About this task:
Run through the records and show each line that includes the string "shown".

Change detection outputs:
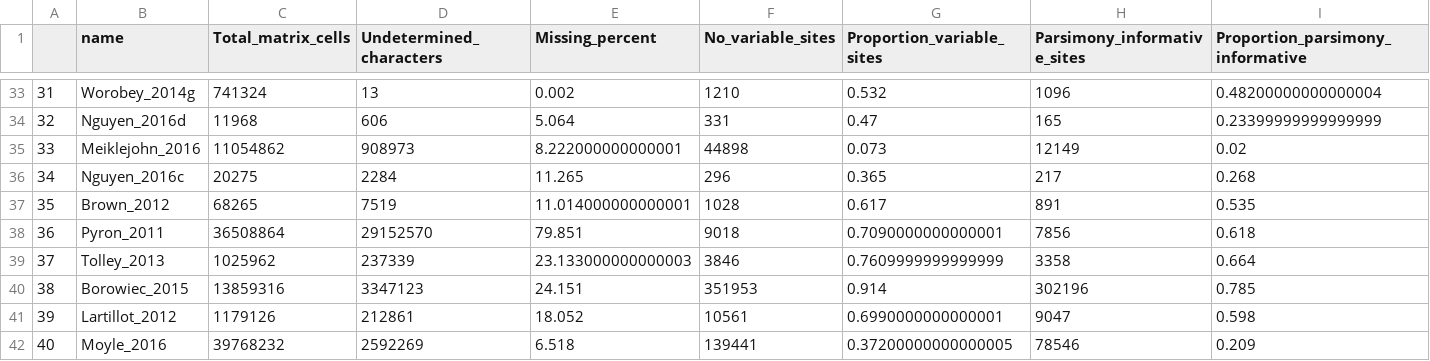
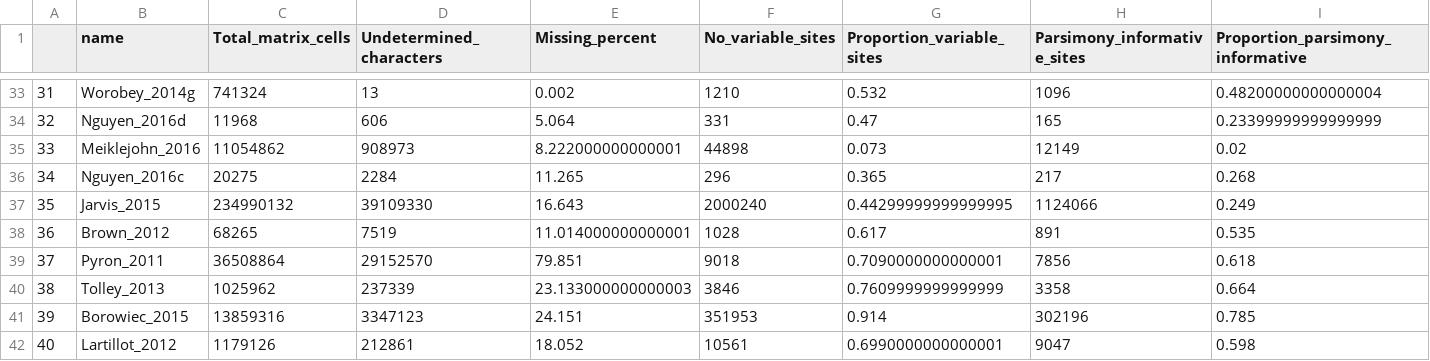
Before and after one commit to roblanf/BenchmarkAlignments, a CSV file: summary.csv, drawn as a sheet; only a part is shown, gaps mark what is left out; the shorter side is filled out with more unchanged rows; addresses are those after the commit; rows hold the shown columns only; the diff names each change by its address in the sheet, - before the commit and + after, or states it on an @@ line.

Commit message:
added jarvis amino acid exon dataset
at last

```diff
--- a/summary.csv
+++ b/summary.csv
+row 37: 35 | Jarvis_2015 | 234990132 | 39109330 | 16.643 | 2000240 | 0.44299999999999995 | 1124066 | 0.249
@@ column A renumbered from row 38 down @@
```
Also changed, not shown: 3 other files.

Result of the exercise:
Before and after one commit to roblanf/BenchmarkAlignments, a CSV file: summary.csv, drawn as a sheet; only a part is shown, gaps mark what is left out; the shorter side is filled out with more unchanged rows; addresses are those after the commit; rows hold the shown columns only; the diff names each change by its address in the sheet, - before the commit and + after, or states it on an @@ line.
Also changed, not shown: 3 other files.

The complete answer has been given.